    These trends raise the questions about why children would want an InnoTab above an iPad or why customers will go on buying VTech’s residential handsets. “The big dif- ference between the InnoTab products and iPads, for example, is the focus on the learn- ing features,” Tong responds.

    VTech, she adds, has a library of more than 200 downloadable learning games, e-books, music and videos specifically for children, which makes the product safe and thus attractive for children and parents alike. Furthermore, parents don’t have to spend as much money and can protect their own expensive gadgets from the clumsy hands of a child.

    VTech says it is getting around the issue of low landline usage by installing Bluetooth in selected products. This allows users to sync their mobile phones with their residential handsets and use them to answer calls to their mobiles. “I have one of those at home,” says Tong excitedly, as she explains the mechanisms of the handset. The user then doesn’t necessarily need a separate landline to use some of these products.

    Success ingredient

    VTech doesn’t plan to rest on its laurels. “We need another breakthrough,” Tong acknowledges.

    The worldwide market share of

    VTech in cordless residential phones


  • December 2012 33

    Future upgrades Despite such innovative solutions, the global financial crisis has inevitably affected VTech. “In the past two or three years, raw materials were the real cost drivers,” says Tong.

    On top of that, the labour supply in China is notoriously tight. “If you want to retain and hire good people, we need to raise salaries and provide a very good working environ- ment,” she adds. These factors have driven costs up.

    Fortunately, the electronic products in- dustry is not as labour intensive as other industries, such as garments, where many brands have had to move manufacturing from China to cheaper Southeast Asian countries.

    VTech isn’t planning to source outside China, however. “We need to consider where

    we are getting our supplies” with a view to im- proving operational effeciency, she says.

    In the future, VTech will continue to transform adult gadgets into child-friendly products, says Tong. “Children always want to use the products used by their parents so that’s the line we will be taking.”
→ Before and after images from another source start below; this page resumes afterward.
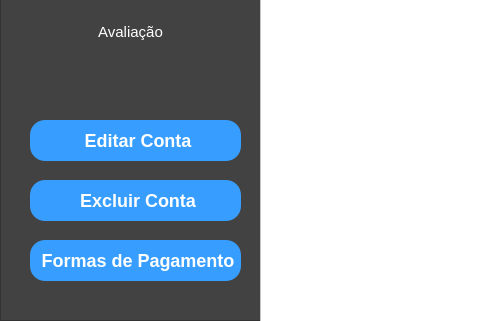
The window that usuario.ui (Luisf66/Uber_dos_Servicos) describes before a commit, drawn with Qt 5; both pictures show x 0 to 480 and y 410 to 731 of the 1058 by 731 pixel window.
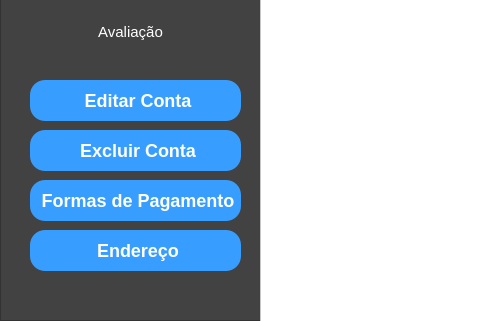
The same window after the commit. Icons and pictures are not drawn.

Commit message: Modificação nas telas

The edit to the form file:
```diff
--- a/usuario.ui
+++ b/usuario.ui
@@ -38,7 +38,7 @@
     <property name="geometry">
      <rect>
       <x>30</x>
-      <y>530</y>
+      <y>490</y>
       <width>211</width>
       <height>41</height>
      </rect>
@@ -75,7 +75,7 @@
     <property name="geometry">
      <rect>
       <x>30</x>
-      <y>590</y>
+      <y>540</y>
       <width>211</width>
       <height>41</height>
      </rect>
@@ -112,7 +112,7 @@
     <property name="geometry">
      <rect>
       <x>30</x>
-      <y>650</y>
+      <y>590</y>
       <width>211</width>
       <height>41</height>
      </rect>
@@ -378,6 +378,43 @@
      </item>
     </layout>
    </widget>
+   <widget class="QPushButton" name="btn_endereco">
+    <property name="geometry">
+     <rect>
+      <x>30</x>
+      <y>640</y>
+      <width>211</width>
+      <height>41</height>
+     </rect>
+    </property>
+    <property name="styleSheet">
+     <string notr="true">QPushButton {
+    background:rgb(55, 158, 255);
+    color: white;               /* Cor do texto: branco */
+    font-family: &quot;Times New Roman&quot;;  /* Fonte formal */
+    font-size: 18px;            /* Tamanho da fonte */
+    font-weight: bold;          /* Negrito para destacar o texto */
+    border-radius: 15px;        /* Borda arredondada */
+}
+
+QPushButton:hover {
+    background-color: #007bff;  /* Cor do fundo quando o mouse está sobre o botão: azul claro */
+    color: #333333;             /* Cor do texto ao passar o mouse: cinza escuro */
+}
+
+QPushButton:pressed {
+    background-color: #003366;  /* Cor do botão ao ser pressionado: azul ainda mais escuro */
+    color: #ffffff;             /* Cor do texto ao ser pressionado: branco */
+}</string>
+    </property>
+    <property name="text">
+     <string> Endereço</string>
+    </property>
+    <property name="icon">
+     <iconset theme="QIcon::ThemeIcon::GoHome" resource="recursos.qrc">
+      <normaloff>:/imagem/imagens/pagamento.png</normaloff>:/imagem/imagens/pagamento.png</iconset>
+    </property>
+   </widget>
   </widget>
   <widget class="QFrame" name="frame_2">
    <property name="geometry">
```
The commit also changes 1 other file.
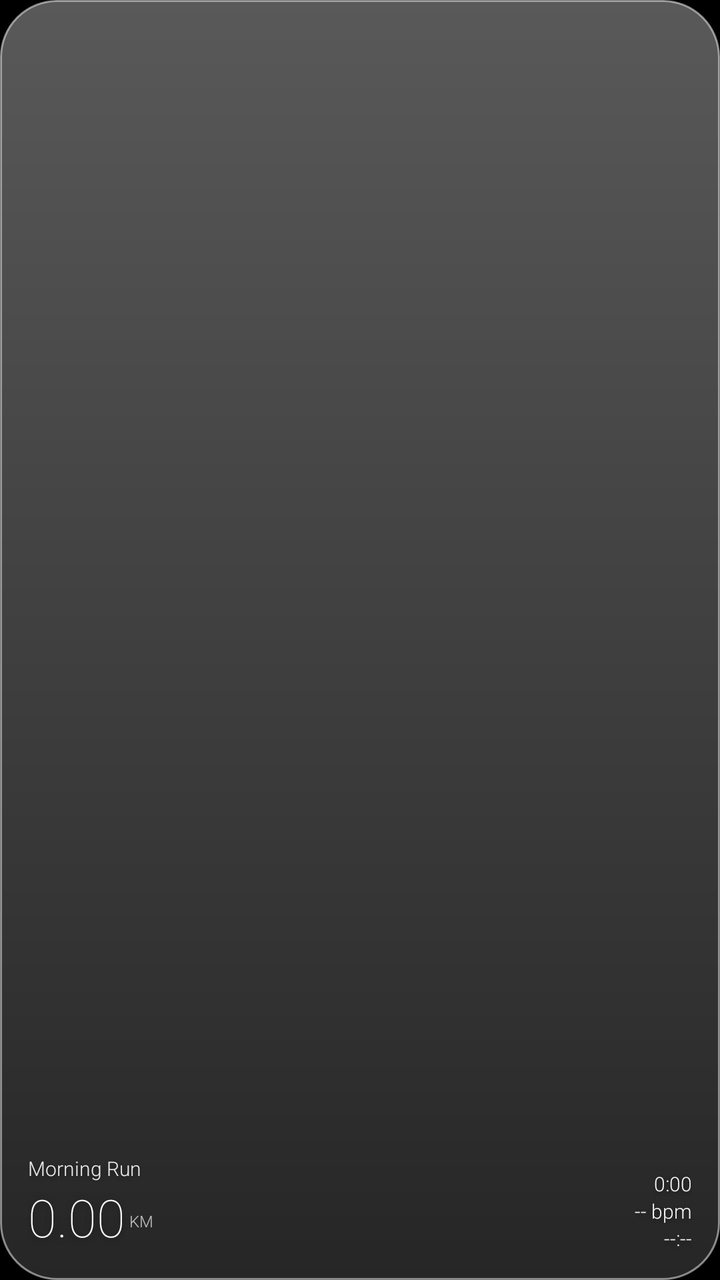
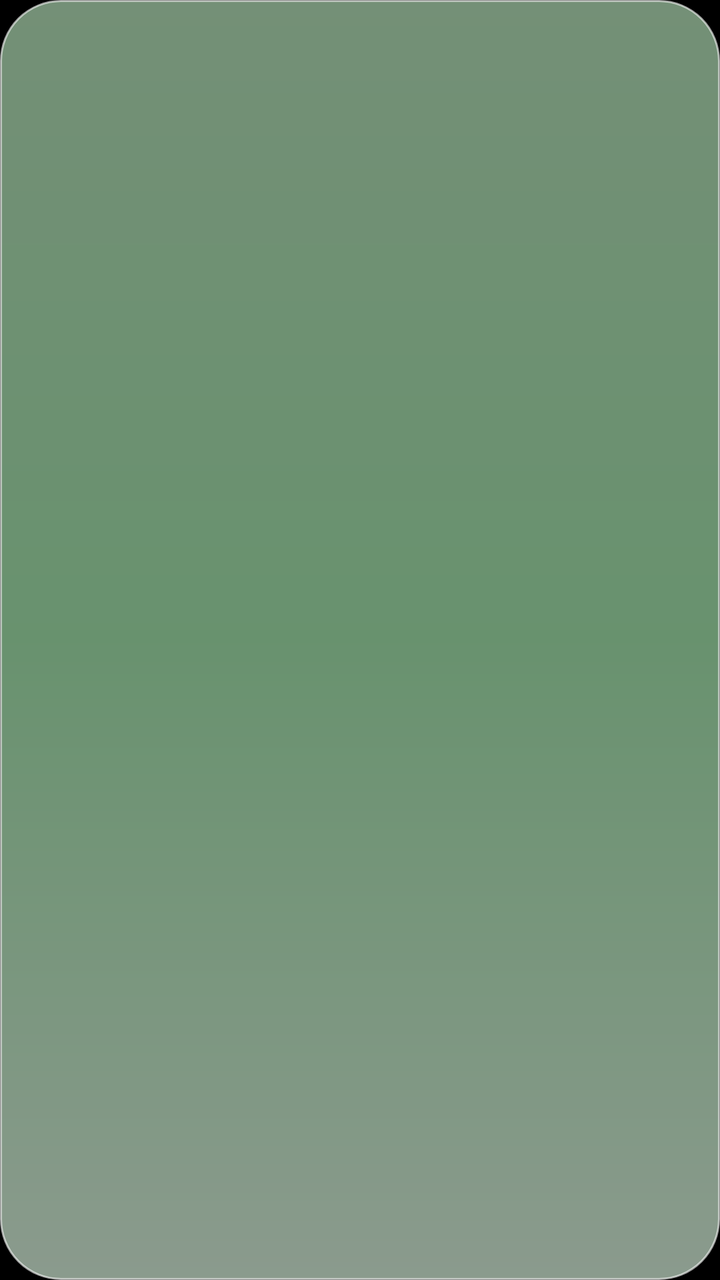

The first picture is an Android layout as it rendered before a commit; the second is the same layout after the commit. The layout source and the unified diff follow.
<!-- AndroidManifest.xml: application theme Theme.HINC -->
<!-- res/layout/widget_hinc.xml -->
<?xml version="1.0" encoding="utf-8"?>
<RelativeLayout xmlns:android="http://schemas.android.com/apk/res/android"
    android:id="@+id/w_root" android:layout_width="match_parent" android:layout_height="match_parent"
    android:background="@drawable/widget_bg" android:padding="14dp">

    <ImageView android:id="@+id/w_route" android:layout_width="match_parent" android:layout_height="64dp"
        android:layout_alignParentTop="true" android:scaleType="fitCenter" android:contentDescription="Route"/>

    <LinearLayout android:layout_width="wrap_content" android:layout_height="wrap_content"
        android:layout_alignParentBottom="true" android:layout_alignParentStart="true" android:orientation="vertical">
        <TextView android:id="@+id/w_title" android:layout_width="wrap_content" android:layout_height="wrap_content"
            android:text="Morning Run" android:textColor="#E6FFFFFF" android:textSize="10sp" android:maxLines="1"
            android:fontFamily="sans-serif-light" android:shadowColor="#66000000" android:shadowDx="0" android:shadowDy="2" android:shadowRadius="6"/>
        <LinearLayout android:layout_width="wrap_content" android:layout_height="wrap_content" android:orientation="horizontal"
            android:gravity="bottom">
            <TextView android:id="@+id/w_dist" android:layout_width="wrap_content" android:layout_height="wrap_content"
                android:text="0.00" android:textColor="#FFFFFFFF" android:textSize="26sp" android:maxLines="1"
                android:fontFamily="sans-serif-thin" android:shadowColor="#66000000" android:shadowDx="0" android:shadowDy="2" android:shadowRadius="8"/>
            <TextView android:id="@+id/w_unit" android:layout_width="wrap_content" android:layout_height="wrap_content"
                android:text=" KM" android:textColor="#B3FFFFFF" android:textSize="8sp" android:layout_marginBottom="5dp"
                android:fontFamily="sans-serif-light"/>
        </LinearLayout>
    </LinearLayout>

    <LinearLayout android:layout_width="wrap_content" android:layout_height="wrap_content"
        android:layout_alignParentBottom="true" android:layout_alignParentEnd="true" android:orientation="vertical" android:gravity="end">
        <TextView android:id="@+id/w_time" android:layout_width="wrap_content" android:layout_height="wrap_content"
            android:text="0:00" android:textColor="#F2FFFFFF" android:textSize="10sp" android:fontFamily="sans-serif-light"
            android:shadowColor="#66000000" android:shadowDx="0" android:shadowDy="2" android:shadowRadius="6"/>
        <TextView android:id="@+id/w_bpm" android:layout_width="wrap_content" android:layout_height="wrap_content"
            android:text="-- bpm" android:textColor="#F2FFFFFF" android:textSize="10sp" android:fontFamily="sans-serif-light"
            android:shadowColor="#66000000" android:shadowDx="0" android:shadowDy="2" android:shadowRadius="6"/>
        <TextView android:id="@+id/w_pace" android:layout_width="wrap_content" android:layout_height="wrap_content"
            android:text="--:--" android:textColor="#F2FFFFFF" android:textSize="10sp" android:fontFamily="sans-serif-light"
            android:shadowColor="#66000000" android:shadowDx="0" android:shadowDy="2" android:shadowRadius="6"/>
    </LinearLayout>
</RelativeLayout>
<!-- resources referenced by this layout -->
<resources>
  <!-- drawable widget_bg (drawable) -->
  <shape xmlns:android="http://schemas.android.com/apk/res/android" android:shape="rectangle">
      <gradient android:angle="270" android:startColor="#59FFFFFF" android:endColor="#26FFFFFF"/>
      <corners android:radius="28dp"/>
      <stroke android:width="1dp" android:color="#80FFFFFF"/>
  </shape>
  <style name="Theme.HINC" parent="android:Theme.Material.NoActionBar">
          <item name="android:windowBackground">#000000</item>
          <item name="android:statusBarColor">#000000</item>
          <item name="android:navigationBarColor">#000000</item>
      </style>
</resources>

<!-- the commit's change to res/layout/widget_hinc.xml (unified diff, before → after) -->
@@ -1,37 +1,6 @@
 <?xml version="1.0" encoding="utf-8"?>
 <RelativeLayout xmlns:android="http://schemas.android.com/apk/res/android"
-    android:id="@+id/w_root" android:layout_width="match_parent" android:layout_height="match_parent"
-    android:background="@drawable/widget_bg" android:padding="14dp">
-
-    <ImageView android:id="@+id/w_route" android:layout_width="match_parent" android:layout_height="64dp"
-        android:layout_alignParentTop="true" android:scaleType="fitCenter" android:contentDescription="Route"/>
-
-    <LinearLayout android:layout_width="wrap_content" android:layout_height="wrap_content"
-        android:layout_alignParentBottom="true" android:layout_alignParentStart="true" android:orientation="vertical">
-        <TextView android:id="@+id/w_title" android:layout_width="wrap_content" android:layout_height="wrap_content"
-            android:text="Morning Run" android:textColor="#E6FFFFFF" android:textSize="10sp" android:maxLines="1"
-            android:fontFamily="sans-serif-light" android:shadowColor="#66000000" android:shadowDx="0" android:shadowDy="2" android:shadowRadius="6"/>
-        <LinearLayout android:layout_width="wrap_content" android:layout_height="wrap_content" android:orientation="horizontal"
-            android:gravity="bottom">
-            <TextView android:id="@+id/w_dist" android:layout_width="wrap_content" android:layout_height="wrap_content"
-                android:text="0.00" android:textColor="#FFFFFFFF" android:textSize="26sp" android:maxLines="1"
-                android:fontFamily="sans-serif-thin" android:shadowColor="#66000000" android:shadowDx="0" android:shadowDy="2" android:shadowRadius="8"/>
-            <TextView android:id="@+id/w_unit" android:layout_width="wrap_content" android:layout_height="wrap_content"
-                android:text=" KM" android:textColor="#B3FFFFFF" android:textSize="8sp" android:layout_marginBottom="5dp"
-                android:fontFamily="sans-serif-light"/>
-        </LinearLayout>
-    </LinearLayout>
-
-    <LinearLayout android:layout_width="wrap_content" android:layout_height="wrap_content"
-        android:layout_alignParentBottom="true" android:layout_alignParentEnd="true" android:orientation="vertical" android:gravity="end">
-        <TextView android:id="@+id/w_time" android:layout_width="wrap_content" android:layout_height="wrap_content"
-            android:text="0:00" android:textColor="#F2FFFFFF" android:textSize="10sp" android:fontFamily="sans-serif-light"
-            android:shadowColor="#66000000" android:shadowDx="0" android:shadowDy="2" android:shadowRadius="6"/>
-        <TextView android:id="@+id/w_bpm" android:layout_width="wrap_content" android:layout_height="wrap_content"
-            android:text="-- bpm" android:textColor="#F2FFFFFF" android:textSize="10sp" android:fontFamily="sans-serif-light"
-            android:shadowColor="#66000000" android:shadowDx="0" android:shadowDy="2" android:shadowRadius="6"/>
-        <TextView android:id="@+id/w_pace" android:layout_width="wrap_content" android:layout_height="wrap_content"
-            android:text="--:--" android:textColor="#F2FFFFFF" android:textSize="10sp" android:fontFamily="sans-serif-light"
-            android:shadowColor="#66000000" android:shadowDx="0" android:shadowDy="2" android:shadowRadius="6"/>
-    </LinearLayout>
+    android:id="@+id/w_root" android:layout_width="match_parent" android:layout_height="match_parent">
+    <ImageView android:id="@+id/w_card" android:layout_width="match_parent" android:layout_height="match_parent"
+        android:scaleType="fitCenter" android:src="@drawable/widget_preview" android:contentDescription="Run"/>
 </RelativeLayout>
<!-- resource entries referenced after the edit -->
@@ -1,10 +1,10 @@
 <!-- resources referenced by this layout -->
 <resources>
-  <!-- drawable widget_bg (drawable) -->
+  <!-- drawable widget_preview (drawable) -->
   <shape xmlns:android="http://schemas.android.com/apk/res/android" android:shape="rectangle">
-      <gradient android:angle="270" android:startColor="#59FFFFFF" android:endColor="#26FFFFFF"/>
-      <corners android:radius="28dp"/>
-      <stroke android:width="1dp" android:color="#80FFFFFF"/>
+      <gradient android:angle="270" android:startColor="#B0A8D0AC" android:centerColor="#BE8CC494" android:endColor="#AAD0E8D4"/>
+      <corners android:radius="30dp"/>
+      <stroke android:width="1dp" android:color="#99FFFFFF"/>
   </shape>
   <style name="Theme.HINC" parent="android:Theme.Material.NoActionBar">
           <item name="android:windowBackground">#000000</item>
    The company says new versions of the In- noTab, MobiGo and Storio product lines are in the pipeline, while the group is also aim- ing to expand its presence in China. Sales of its electronic learning products have grown steadily there already, although VTech start- ed selling AT&T-branded phones in China only in the fourth quarter of this year and sees potential for growth there.

    Like VTech, Tong herself has had a strat- egy in place. Since Tong was a young girl, she laid out a path and followed it stringently.

    Degree after degree allowed her to climb the ranks in a male-dominated technology industry. Today, she oversees a team of 680 people in the Hong Kong office alone.

    She has no plans to slow down and says if she was to go back and do it all again, she would follow the same path with the same attitude. “If you work without any continu- ous learning, you’re going to get stuck in the same posit